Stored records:
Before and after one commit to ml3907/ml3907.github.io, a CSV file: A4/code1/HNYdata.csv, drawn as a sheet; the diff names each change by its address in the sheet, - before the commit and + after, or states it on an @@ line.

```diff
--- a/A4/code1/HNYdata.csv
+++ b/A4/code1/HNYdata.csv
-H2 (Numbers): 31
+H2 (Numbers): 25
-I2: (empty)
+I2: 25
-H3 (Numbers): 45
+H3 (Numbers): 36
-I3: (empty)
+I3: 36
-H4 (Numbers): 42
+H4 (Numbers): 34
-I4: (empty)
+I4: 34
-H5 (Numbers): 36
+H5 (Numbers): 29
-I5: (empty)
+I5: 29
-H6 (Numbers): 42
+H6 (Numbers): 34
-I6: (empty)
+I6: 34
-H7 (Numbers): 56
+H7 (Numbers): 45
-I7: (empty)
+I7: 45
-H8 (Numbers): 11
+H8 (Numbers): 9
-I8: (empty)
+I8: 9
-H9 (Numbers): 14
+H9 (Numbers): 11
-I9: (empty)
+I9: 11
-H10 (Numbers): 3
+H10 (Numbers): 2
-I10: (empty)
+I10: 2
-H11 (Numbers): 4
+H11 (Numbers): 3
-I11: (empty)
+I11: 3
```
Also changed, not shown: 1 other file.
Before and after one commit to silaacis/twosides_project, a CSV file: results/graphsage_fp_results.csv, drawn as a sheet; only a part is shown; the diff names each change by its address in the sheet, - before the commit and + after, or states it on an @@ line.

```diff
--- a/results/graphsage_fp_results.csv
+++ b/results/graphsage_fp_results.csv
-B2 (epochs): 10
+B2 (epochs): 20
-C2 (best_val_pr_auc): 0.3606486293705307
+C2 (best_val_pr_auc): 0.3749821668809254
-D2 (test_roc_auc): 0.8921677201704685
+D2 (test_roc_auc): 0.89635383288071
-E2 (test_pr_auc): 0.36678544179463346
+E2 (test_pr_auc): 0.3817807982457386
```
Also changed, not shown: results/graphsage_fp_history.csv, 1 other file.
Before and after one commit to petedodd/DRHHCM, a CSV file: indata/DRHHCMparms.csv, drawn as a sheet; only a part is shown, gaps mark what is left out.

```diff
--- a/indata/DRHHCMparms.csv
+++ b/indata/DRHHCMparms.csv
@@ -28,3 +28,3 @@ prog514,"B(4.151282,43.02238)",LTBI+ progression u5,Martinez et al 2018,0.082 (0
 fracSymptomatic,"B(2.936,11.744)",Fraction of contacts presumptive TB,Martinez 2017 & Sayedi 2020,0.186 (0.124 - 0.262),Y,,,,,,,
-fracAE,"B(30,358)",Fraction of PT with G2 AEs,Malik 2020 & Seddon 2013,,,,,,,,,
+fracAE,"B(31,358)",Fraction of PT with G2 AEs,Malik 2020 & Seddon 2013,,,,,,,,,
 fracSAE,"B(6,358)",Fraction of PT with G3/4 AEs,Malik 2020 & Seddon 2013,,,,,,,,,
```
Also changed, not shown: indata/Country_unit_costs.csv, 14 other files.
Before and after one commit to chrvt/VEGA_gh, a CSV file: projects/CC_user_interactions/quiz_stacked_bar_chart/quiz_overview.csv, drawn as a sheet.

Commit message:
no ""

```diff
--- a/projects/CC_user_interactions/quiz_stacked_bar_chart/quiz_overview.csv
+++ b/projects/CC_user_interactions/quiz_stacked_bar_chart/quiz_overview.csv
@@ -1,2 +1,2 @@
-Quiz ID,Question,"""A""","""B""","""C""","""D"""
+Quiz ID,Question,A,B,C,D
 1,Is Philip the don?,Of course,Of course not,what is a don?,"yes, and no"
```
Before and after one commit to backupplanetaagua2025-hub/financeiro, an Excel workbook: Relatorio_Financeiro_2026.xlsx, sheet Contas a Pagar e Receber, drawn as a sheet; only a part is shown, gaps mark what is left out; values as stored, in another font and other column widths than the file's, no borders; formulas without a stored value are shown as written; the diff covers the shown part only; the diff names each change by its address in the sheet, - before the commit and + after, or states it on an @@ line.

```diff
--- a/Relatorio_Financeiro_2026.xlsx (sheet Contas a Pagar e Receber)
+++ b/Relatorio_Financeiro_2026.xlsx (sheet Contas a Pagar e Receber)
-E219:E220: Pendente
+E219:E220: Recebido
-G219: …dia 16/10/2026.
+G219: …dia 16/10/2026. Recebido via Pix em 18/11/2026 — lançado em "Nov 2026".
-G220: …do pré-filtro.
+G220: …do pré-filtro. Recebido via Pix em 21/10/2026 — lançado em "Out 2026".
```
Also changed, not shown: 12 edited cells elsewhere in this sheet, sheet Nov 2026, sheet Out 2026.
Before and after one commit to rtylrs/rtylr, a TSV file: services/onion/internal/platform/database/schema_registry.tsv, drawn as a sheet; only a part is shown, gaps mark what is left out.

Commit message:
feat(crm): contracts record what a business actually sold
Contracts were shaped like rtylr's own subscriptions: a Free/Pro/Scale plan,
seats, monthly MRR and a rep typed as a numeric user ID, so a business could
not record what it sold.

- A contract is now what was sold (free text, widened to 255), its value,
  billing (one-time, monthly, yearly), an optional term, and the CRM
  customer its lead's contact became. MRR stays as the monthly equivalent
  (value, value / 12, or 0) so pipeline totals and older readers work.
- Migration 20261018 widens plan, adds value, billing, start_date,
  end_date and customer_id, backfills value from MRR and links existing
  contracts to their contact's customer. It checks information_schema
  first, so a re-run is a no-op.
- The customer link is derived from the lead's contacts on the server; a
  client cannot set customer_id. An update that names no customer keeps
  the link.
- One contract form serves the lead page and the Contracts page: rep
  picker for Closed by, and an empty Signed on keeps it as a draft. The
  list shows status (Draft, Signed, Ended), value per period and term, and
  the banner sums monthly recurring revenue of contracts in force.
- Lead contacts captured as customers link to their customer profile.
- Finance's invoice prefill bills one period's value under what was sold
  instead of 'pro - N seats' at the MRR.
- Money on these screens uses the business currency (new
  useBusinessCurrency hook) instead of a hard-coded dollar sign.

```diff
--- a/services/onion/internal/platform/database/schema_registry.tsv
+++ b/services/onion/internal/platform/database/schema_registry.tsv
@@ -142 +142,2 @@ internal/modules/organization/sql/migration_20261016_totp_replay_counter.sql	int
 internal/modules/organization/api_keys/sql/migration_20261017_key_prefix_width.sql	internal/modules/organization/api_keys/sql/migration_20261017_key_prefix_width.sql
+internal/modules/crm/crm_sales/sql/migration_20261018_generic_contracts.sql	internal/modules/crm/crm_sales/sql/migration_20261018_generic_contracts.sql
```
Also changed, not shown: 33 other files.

DESCRIPTION OF THE TASK |
All of the records above need to be printed again exactly as they appear.

SOLUTION TO THIS EXERCISE |
Before and after one commit to ml3907/ml3907.github.io, a CSV file: A4/code1/HNYdata.csv, drawn as a sheet; the diff names each change by its address in the sheet, - before the commit and + after, or states it on an @@ line.

```diff
--- a/A4/code1/HNYdata.csv
+++ b/A4/code1/HNYdata.csv
-H2 (Numbers): 31
+H2 (Numbers): 25
-I2: (empty)
+I2: 25
-H3 (Numbers): 45
+H3 (Numbers): 36
-I3: (empty)
+I3: 36
-H4 (Numbers): 42
+H4 (Numbers): 34
-I4: (empty)
+I4: 34
-H5 (Numbers): 36
+H5 (Numbers): 29
-I5: (empty)
+I5: 29
-H6 (Numbers): 42
+H6 (Numbers): 34
-I6: (empty)
+I6: 34
-H7 (Numbers): 56
+H7 (Numbers): 45
-I7: (empty)
+I7: 45
-H8 (Numbers): 11
+H8 (Numbers): 9
-I8: (empty)
+I8: 9
-H9 (Numbers): 14
+H9 (Numbers): 11
-I9: (empty)
+I9: 11
-H10 (Numbers): 3
+H10 (Numbers): 2
-I10: (empty)
+I10: 2
-H11 (Numbers): 4
+H11 (Numbers): 3
-I11: (empty)
+I11: 3
```
Also changed, not shown: 1 other file.
Before and after one commit to silaacis/twosides_project, a CSV file: results/graphsage_fp_results.csv, drawn as a sheet; only a part is shown; the diff names each change by its address in the sheet, - before the commit and + after, or states it on an @@ line.

```diff
--- a/results/graphsage_fp_results.csv
+++ b/results/graphsage_fp_results.csv
-B2 (epochs): 10
+B2 (epochs): 20
-C2 (best_val_pr_auc): 0.3606486293705307
+C2 (best_val_pr_auc): 0.3749821668809254
-D2 (test_roc_auc): 0.8921677201704685
+D2 (test_roc_auc): 0.89635383288071
-E2 (test_pr_auc): 0.36678544179463346
+E2 (test_pr_auc): 0.3817807982457386
```
Also changed, not shown: results/graphsage_fp_history.csv, 1 other file.
Before and after one commit to petedodd/DRHHCM, a CSV file: indata/DRHHCMparms.csv, drawn as a sheet; only a part is shown, gaps mark what is left out.

```diff
--- a/indata/DRHHCMparms.csv
+++ b/indata/DRHHCMparms.csv
@@ -28,3 +28,3 @@ prog514,"B(4.151282,43.02238)",LTBI+ progression u5,Martinez et al 2018,0.082 (0
 fracSymptomatic,"B(2.936,11.744)",Fraction of contacts presumptive TB,Martinez 2017 & Sayedi 2020,0.186 (0.124 - 0.262),Y,,,,,,,
-fracAE,"B(30,358)",Fraction of PT with G2 AEs,Malik 2020 & Seddon 2013,,,,,,,,,
+fracAE,"B(31,358)",Fraction of PT with G2 AEs,Malik 2020 & Seddon 2013,,,,,,,,,
 fracSAE,"B(6,358)",Fraction of PT with G3/4 AEs,Malik 2020 & Seddon 2013,,,,,,,,,
```
Also changed, not shown: indata/Country_unit_costs.csv, 14 other files.
Before and after one commit to chrvt/VEGA_gh, a CSV file: projects/CC_user_interactions/quiz_stacked_bar_chart/quiz_overview.csv, drawn as a sheet.

Commit message:
no ""

```diff
--- a/projects/CC_user_interactions/quiz_stacked_bar_chart/quiz_overview.csv
+++ b/projects/CC_user_interactions/quiz_stacked_bar_chart/quiz_overview.csv
@@ -1,2 +1,2 @@
-Quiz ID,Question,"""A""","""B""","""C""","""D"""
+Quiz ID,Question,A,B,C,D
 1,Is Philip the don?,Of course,Of course not,what is a don?,"yes, and no"
```
Before and after one commit to backupplanetaagua2025-hub/financeiro, an Excel workbook: Relatorio_Financeiro_2026.xlsx, sheet Contas a Pagar e Receber, drawn as a sheet; only a part is shown, gaps mark what is left out; values as stored, in another font and other column widths than the file's, no borders; formulas without a stored value are shown as written; the diff covers the shown part only; the diff names each change by its address in the sheet, - before the commit and + after, or states it on an @@ line.

```diff
--- a/Relatorio_Financeiro_2026.xlsx (sheet Contas a Pagar e Receber)
+++ b/Relatorio_Financeiro_2026.xlsx (sheet Contas a Pagar e Receber)
-E219:E220: Pendente
+E219:E220: Recebido
-G219: …dia 16/10/2026.
+G219: …dia 16/10/2026. Recebido via Pix em 18/11/2026 — lançado em "Nov 2026".
-G220: …do pré-filtro.
+G220: …do pré-filtro. Recebido via Pix em 21/10/2026 — lançado em "Out 2026".
```
Also changed, not shown: 12 edited cells elsewhere in this sheet, sheet Nov 2026, sheet Out 2026.
Before and after one commit to rtylrs/rtylr, a TSV file: services/onion/internal/platform/database/schema_registry.tsv, drawn as a sheet; only a part is shown, gaps mark what is left out.

Commit message:
feat(crm): contracts record what a business actually sold
Contracts were shaped like rtylr's own subscriptions: a Free/Pro/Scale plan,
seats, monthly MRR and a rep typed as a numeric user ID, so a business could
not record what it sold.

- A contract is now what was sold (free text, widened to 255), its value,
  billing (one-time, monthly, yearly), an optional term, and the CRM
  customer its lead's contact became. MRR stays as the monthly equivalent
  (value, value / 12, or 0) so pipeline totals and older readers work.
- Migration 20261018 widens plan, adds value, billing, start_date,
  end_date and customer_id, backfills value from MRR and links existing
  contracts to their contact's customer. It checks information_schema
  first, so a re-run is a no-op.
- The customer link is derived from the lead's contacts on the server; a
  client cannot set customer_id. An update that names no customer keeps
  the link.
- One contract form serves the lead page and the Contracts page: rep
  picker for Closed by, and an empty Signed on keeps it as a draft. The
  list shows status (Draft, Signed, Ended), value per period and term, and
  the banner sums monthly recurring revenue of contracts in force.
- Lead contacts captured as customers link to their customer profile.
- Finance's invoice prefill bills one period's value under what was sold
  instead of 'pro - N seats' at the MRR.
- Money on these screens uses the business currency (new
  useBusinessCurrency hook) instead of a hard-coded dollar sign.

```diff
--- a/services/onion/internal/platform/database/schema_registry.tsv
+++ b/services/onion/internal/platform/database/schema_registry.tsv
@@ -142 +142,2 @@ internal/modules/organization/sql/migration_20261016_totp_replay_counter.sql	int
 internal/modules/organization/api_keys/sql/migration_20261017_key_prefix_width.sql	internal/modules/organization/api_keys/sql/migration_20261017_key_prefix_width.sql
+internal/modules/crm/crm_sales/sql/migration_20261018_generic_contracts.sql	internal/modules/crm/crm_sales/sql/migration_20261018_generic_contracts.sql
```
Also changed, not shown: 33 other files.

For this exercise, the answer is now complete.